The set of “In Treatment” displays none of these clichés. In fact, Weston’s overstuffed office, with its huge boat models, parchment-shaded lamps and books, reads most like the living room of a Harvard academic with a trust fund, or maybe a Kennedy relative. Suzuki Ingerslev, the show’s production designer, dressed it thus not in service to any ideal she carried about a therapist’s office but “to create interest behind the character’s heads. If we had blank walls in there, people would die watching it,” she said.

“It’s like an antique shop,” said Robert Langs, a Manhattan psychoanalyst. “And the bathroom inside it! I think the whole show is chaos, and he’s trying to drive his patients crazy.”

Tchotchkes and plumbing aside, for Dr. Langs, who described himself as a revisionist Freudian with a sparsely furnished office in an office building, “there is only one archetypal unconscious view of a home office. And that is that the home office is totally inappropriate and destructive to the patient. And what about the impact on the therapist’s own family?”

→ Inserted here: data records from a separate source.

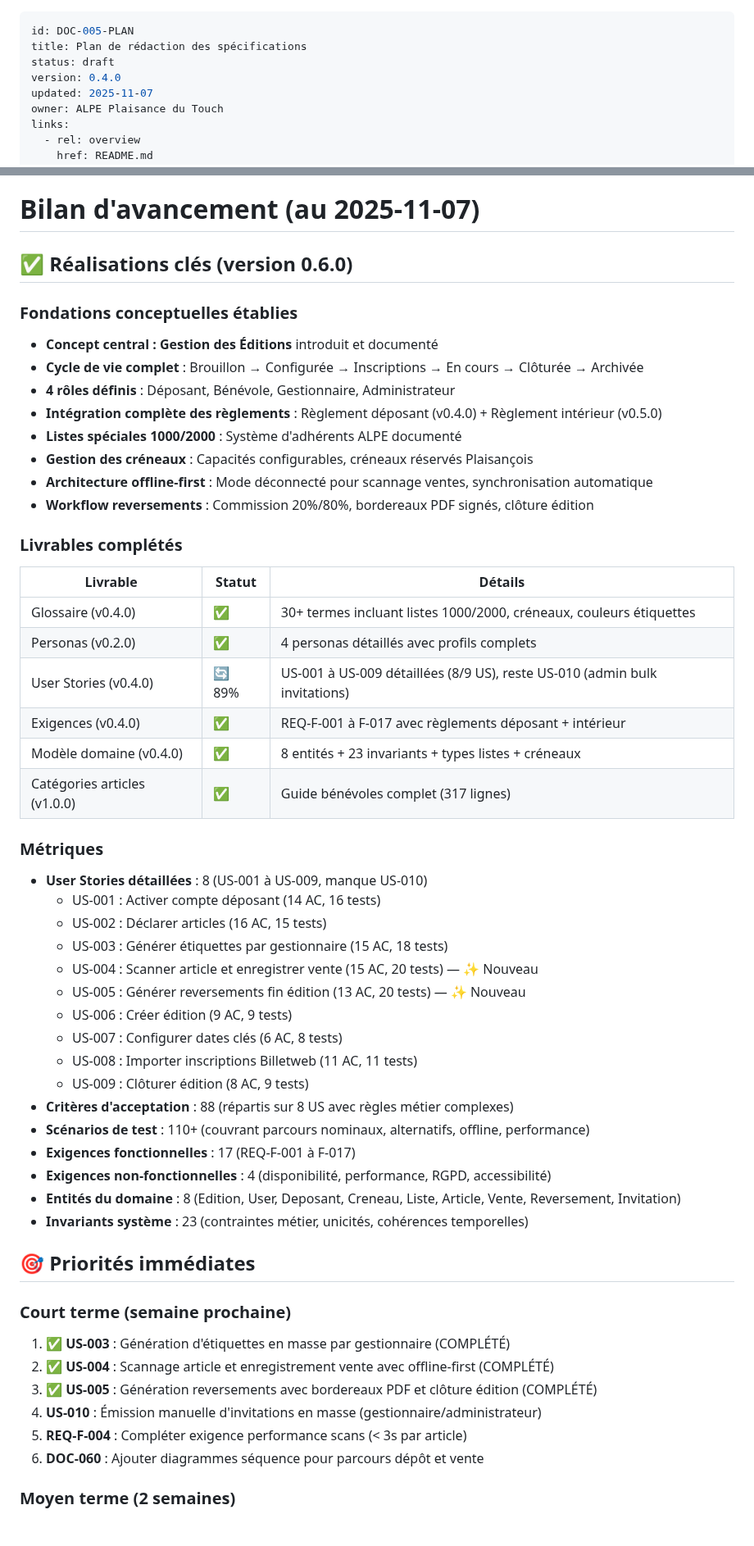
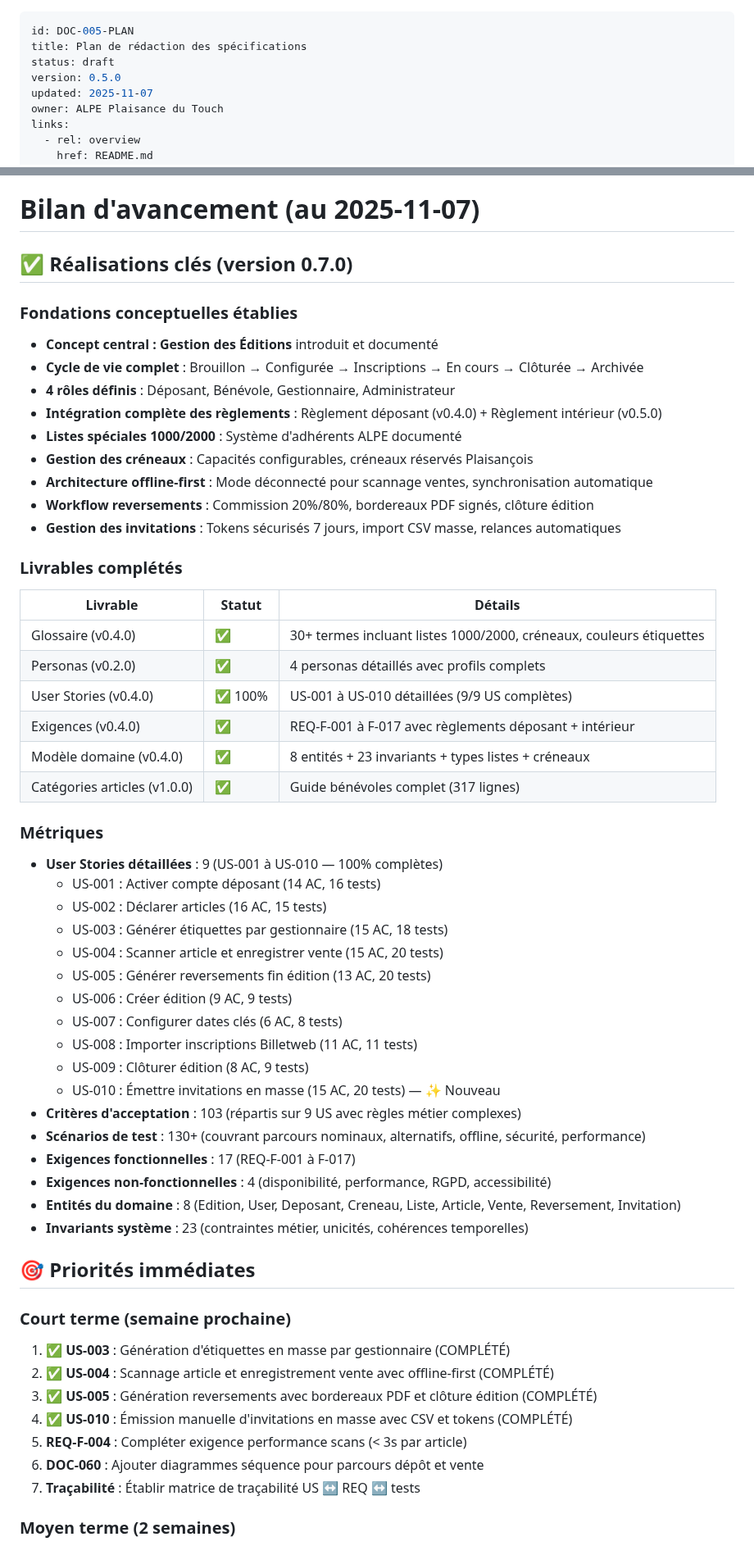
Before and after one commit to ALPE-Plaisance-du-Touch/Gestionnaire-de-Bourse-ALPE, a Markdown page: docs/plan.md, 2 parts joined by grey strips. Shown at 82% size. Rendered like a GitHub page.

Commit message:
docs(plan): update to v0.5.0 - all 9 user stories complete (100%)
Updates plan.md to reflect completion of all user stories:
- Version: 0.4.0 → 0.5.0
- User Stories: 89% (8/9) → 100% (9/9) ✅ COMPLETED
- Added US-010 completion (bulk manual invitations)
- Updated backlog synthétique: User Stories now marked complete
- Updated backlog détaillé: added US-010 in new "Gestion des invitations" section
- Updated metrics:
  * 9 user stories detailed (was 8) - 100% complete
  * 103 acceptance criteria (was 88)
  * 130+ test scenarios (was 110+)
- Updated livrables complétés: User Stories 89% → 100%
- Updated priorities: marked US-010 as completed
- Updated foundations: added invitation management (tokens, CSV, reminders)
- Bilan version: 0.6.0 → 0.7.0

All 9 user stories now fully specified and ready for development:
- US-001: Activate depositor account
- US-002: Declare articles in lists
- US-003: Generate labels in bulk
- US-004: Scan article and record sale
- US-005: Generate payment reversals
- US-006: Create new edition
- US-007: Configure key dates
- US-008: Import Billetweb registrations
- US-009: Close edition
- US-010: Send manual invitations in bulk (NEW)

```diff
--- a/docs/plan.md
+++ b/docs/plan.md
@@ -2,7 +2,7 @@
 id: DOC-005-PLAN
 title: Plan de rédaction des spécifications
 status: draft
-version: 0.4.0
+version: 0.5.0
 updated: 2025-11-07
 owner: ALPE Plaisance du Touch
 links:
@@ -157,7 +159,7 @@ Organiser la production et la validation des spécifications de l’application
 
 # Bilan d'avancement (au 2025-11-07)
 
-## ✅ Réalisations clés (version 0.6.0)
+## ✅ Réalisations clés (version 0.7.0)
 
 ### Fondations conceptuelles établies
 - **Concept central : Gestion des Éditions** introduit et documenté
@@ -168,30 +170,32 @@ Organiser la production et la validation des spécifications de l’application
 - **Gestion des créneaux** : Capacités configurables, créneaux réservés Plaisançois
 - **Architecture offline-first** : Mode déconnecté pour scannage ventes, synchronisation automatique
 - **Workflow reversements** : Commission 20%/80%, bordereaux PDF signés, clôture édition
+- **Gestion des invitations** : Tokens sécurisés 7 jours, import CSV masse, relances automatiques
 
 ### Livrables complétés
 | Livrable | Statut | Détails |
 |----------|--------|---------|
 | Glossaire (v0.4.0) | ✅ | 30+ termes incluant listes 1000/2000, créneaux, couleurs étiquettes |
 | Personas (v0.2.0) | ✅ | 4 personas détaillés avec profils complets |
-| User Stories (v0.4.0) | 🔄 89% | US-001 à US-009 détaillées (8/9 US), reste US-010 (admin bulk invitations) |
+| User Stories (v0.4.0) | ✅ 100% | US-001 à US-010 détaillées (9/9 US complètes) |
 | Exigences (v0.4.0) | ✅ | REQ-F-001 à F-017 avec règlements déposant + intérieur |
 | Modèle domaine (v0.4.0) | ✅ | 8 entités + 23 invariants + types listes + créneaux |
 | Catégories articles (v1.0.0) | ✅ | Guide bénévoles complet (317 lignes) |
 
 ### Métriques
-- **User Stories détaillées** : 8 (US-001 à US-009, manque US-010)
+- **User Stories détaillées** : 9 (US-001 à US-010 — 100% complètes)
   - US-001 : Activer compte déposant (14 AC, 16 tests)
   - US-002 : Déclarer articles (16 AC, 15 tests)
   - US-003 : Générer étiquettes par gestionnaire (15 AC, 18 tests)
-  - US-004 : Scanner article et enregistrer vente (15 AC, 20 tests) — ✨ Nouveau
-  - US-005 : Générer reversements fin édition (13 AC, 20 tests) — ✨ Nouveau
+  - US-004 : Scanner article et enregistrer vente (15 AC, 20 tests)
+  - US-005 : Générer reversements fin édition (13 AC, 20 tests)
   - US-006 : Créer édition (9 AC, 9 tests)
   - US-007 : Configurer dates clés (6 AC, 8 tests)
   - US-008 : Importer inscriptions Billetweb (11 AC, 11 tests)
   - US-009 : Clôturer édition (8 AC, 9 tests)
-- **Critères d'acceptation** : 88 (répartis sur 8 US avec règles métier complexes)
-- **Scénarios de test** : 110+ (couvrant parcours nominaux, alternatifs, offline, performance)
+  - US-010 : Émettre invitations en masse (15 AC, 20 tests) — ✨ Nouveau
+- **Critères d'acceptation** : 103 (répartis sur 9 US avec règles métier complexes)
+- **Scénarios de test** : 130+ (couvrant parcours nominaux, alternatifs, offline, sécurité, performance)
 - **Exigences fonctionnelles** : 17 (REQ-F-001 à F-017)
 - **Exigences non-fonctionnelles** : 4 (disponibilité, performance, RGPD, accessibilité)
 - **Entités du domaine** : 8 (Edition, User, Deposant, Creneau, Liste, Article, Vente, Reversement, Invitation)
@@ -203,9 +207,10 @@ Organiser la production et la validation des spécifications de l’application
 1. ✅ **US-003** : Génération d'étiquettes en masse par gestionnaire (COMPLÉTÉ)
 2. ✅ **US-004** : Scannage article et enregistrement vente avec offline-first (COMPLÉTÉ)
 3. ✅ **US-005** : Génération reversements avec bordereaux PDF et clôture édition (COMPLÉTÉ)
-4. **US-010** : Émission manuelle d'invitations en masse (gestionnaire/administrateur)
+4. ✅ **US-010** : Émission manuelle d'invitations en masse avec CSV et tokens (COMPLÉTÉ)
 5. **REQ-F-004** : Compléter exigence performance scans (< 3s par article)
 6. **DOC-060** : Ajouter diagrammes séquence pour parcours dépôt et vente
+7. **Traçabilité** : Établir matrice de traçabilité US ↔ REQ ↔ tests
 
 ### Moyen terme (2 semaines)
 1. **Architecture** : Diagrammes C4 (Conteneur + Composant) + ADR choix technologiques
```
Also changed, not shown: other parts of docs/plan.md (+5 -3 lines).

David Tolchinsky, a 45-year-old screenwriter and chair of the Radio, Television and Film department at Northwestern University, has thought a lot about that question. He grew up with an analyst father who saw patients in the family living room. This was closed off by two double doors, and no family member could walk around during sessions or enter or leave the house when patients were doing so. Mr. Tolchinsky admitted it was an oppressive environment, but it was also a boon, he said. One of his screenplays in development, “Reflections on a Teenage Antichrist,” is about a heavy metal loving teenager who slowly begins to believe his psychiatrist father may in fact be the devil. “A lot of the scenes take place in his house, with the teen hero listening at the double doors of his father’s office. O.K., so I don’t think my father was the devil, but he did give me a great gift as a writer, which is the image of those closed double doors.”

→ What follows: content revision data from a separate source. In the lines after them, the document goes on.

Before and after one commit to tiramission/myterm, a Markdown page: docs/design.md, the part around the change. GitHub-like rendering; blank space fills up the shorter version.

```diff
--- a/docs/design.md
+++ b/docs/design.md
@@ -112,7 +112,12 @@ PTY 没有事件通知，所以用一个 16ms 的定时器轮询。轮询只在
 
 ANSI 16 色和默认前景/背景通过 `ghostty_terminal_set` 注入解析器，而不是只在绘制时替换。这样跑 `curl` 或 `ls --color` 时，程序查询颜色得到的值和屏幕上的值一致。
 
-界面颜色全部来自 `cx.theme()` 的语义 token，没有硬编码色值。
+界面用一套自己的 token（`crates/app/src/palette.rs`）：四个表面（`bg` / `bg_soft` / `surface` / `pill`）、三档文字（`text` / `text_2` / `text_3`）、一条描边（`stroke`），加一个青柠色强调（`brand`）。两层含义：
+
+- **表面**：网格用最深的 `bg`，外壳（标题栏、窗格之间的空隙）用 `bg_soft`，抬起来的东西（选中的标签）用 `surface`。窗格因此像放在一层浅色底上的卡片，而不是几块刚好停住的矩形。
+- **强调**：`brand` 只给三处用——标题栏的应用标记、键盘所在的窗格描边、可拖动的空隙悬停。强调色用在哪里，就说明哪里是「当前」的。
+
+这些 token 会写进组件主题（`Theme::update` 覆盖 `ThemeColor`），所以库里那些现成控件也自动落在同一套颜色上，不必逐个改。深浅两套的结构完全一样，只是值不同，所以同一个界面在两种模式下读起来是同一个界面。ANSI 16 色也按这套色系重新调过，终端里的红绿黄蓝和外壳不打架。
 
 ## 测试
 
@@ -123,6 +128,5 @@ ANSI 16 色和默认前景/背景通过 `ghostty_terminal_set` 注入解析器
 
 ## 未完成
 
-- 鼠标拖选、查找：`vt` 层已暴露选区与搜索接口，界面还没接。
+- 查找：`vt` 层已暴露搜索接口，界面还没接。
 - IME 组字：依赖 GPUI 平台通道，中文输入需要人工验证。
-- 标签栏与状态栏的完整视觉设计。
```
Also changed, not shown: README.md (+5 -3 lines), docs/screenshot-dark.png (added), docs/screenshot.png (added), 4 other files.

More Articles in Home & Garden »

Get 50% Off The New York Times & Free All Digital Access.

Ads by Google

what’s this?

Are Your PSA Levels High?
Thinking about your next decision?
Read about an option that may help.


To find reference information about the words used in this article, double-click on any word, phrase or name. A new window will open with a dictionary definition or encyclopedia entry.

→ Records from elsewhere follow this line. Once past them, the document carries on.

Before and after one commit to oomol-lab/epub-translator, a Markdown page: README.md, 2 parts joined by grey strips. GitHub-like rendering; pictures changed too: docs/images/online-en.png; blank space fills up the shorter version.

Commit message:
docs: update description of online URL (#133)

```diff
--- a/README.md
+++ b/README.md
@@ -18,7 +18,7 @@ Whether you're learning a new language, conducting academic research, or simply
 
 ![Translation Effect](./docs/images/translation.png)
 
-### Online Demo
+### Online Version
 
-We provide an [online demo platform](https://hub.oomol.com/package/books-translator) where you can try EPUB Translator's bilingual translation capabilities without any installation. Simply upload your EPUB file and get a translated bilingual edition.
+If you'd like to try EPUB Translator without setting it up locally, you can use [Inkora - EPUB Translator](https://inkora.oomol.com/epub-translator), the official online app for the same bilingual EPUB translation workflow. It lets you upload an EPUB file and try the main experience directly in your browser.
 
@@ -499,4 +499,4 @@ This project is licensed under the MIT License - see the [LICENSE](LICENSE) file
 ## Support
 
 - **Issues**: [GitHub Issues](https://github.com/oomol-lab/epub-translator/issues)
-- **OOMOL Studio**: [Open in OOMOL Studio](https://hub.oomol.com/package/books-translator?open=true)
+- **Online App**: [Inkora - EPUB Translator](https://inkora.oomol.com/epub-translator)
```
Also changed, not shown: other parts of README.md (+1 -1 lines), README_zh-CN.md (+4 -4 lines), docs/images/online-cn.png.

Past Coverage
He Listens. He Cares. He Isn’t Real. (February 28, 2008)

Related Searches

Psychology and Psychologists Add Alert
Furniture Add Alert
Therapy and Rehabilitation Add Alert
Interior Design Add Alert

More Articles in Home & Garden »

Advertise on NYTimes.com.



1.Timothy Egan: The Crackpot Caucus
2.Paul Krugman: Galt, Gold and God
3.Family Tree of Languages Has Roots in Anatolia, Biologists Say
4.David Brooks: Ryan’s Biggest Mistake
5.China Confronts Mounting Piles of Unsold Goods
6.Despite Good Intentions, a Fresco in Spain Is Ruined
7.Op-Ed Contributor: Is Private School Not Expensive Enough?
8.Armstrong Drops Fight Against Doping Charges
9.Well: The Widespread Problem of Doctor Burnout
10.Jennifer Finney Boylan: A Freshman All Over Again
Go to Complete List »

Tweet it maybe

Also in Business »
Why does Wall Street always win?
Exploring Mitt Romney’s taxes and tax plan



The Women’s Issue – Enter Now

Ads by Google

what’s this?

Copyright 2008The New York Times Company Privacy Policy

Author: Kate Stewart

Radical Acceptance. Supportive therapy by Kate Stewart.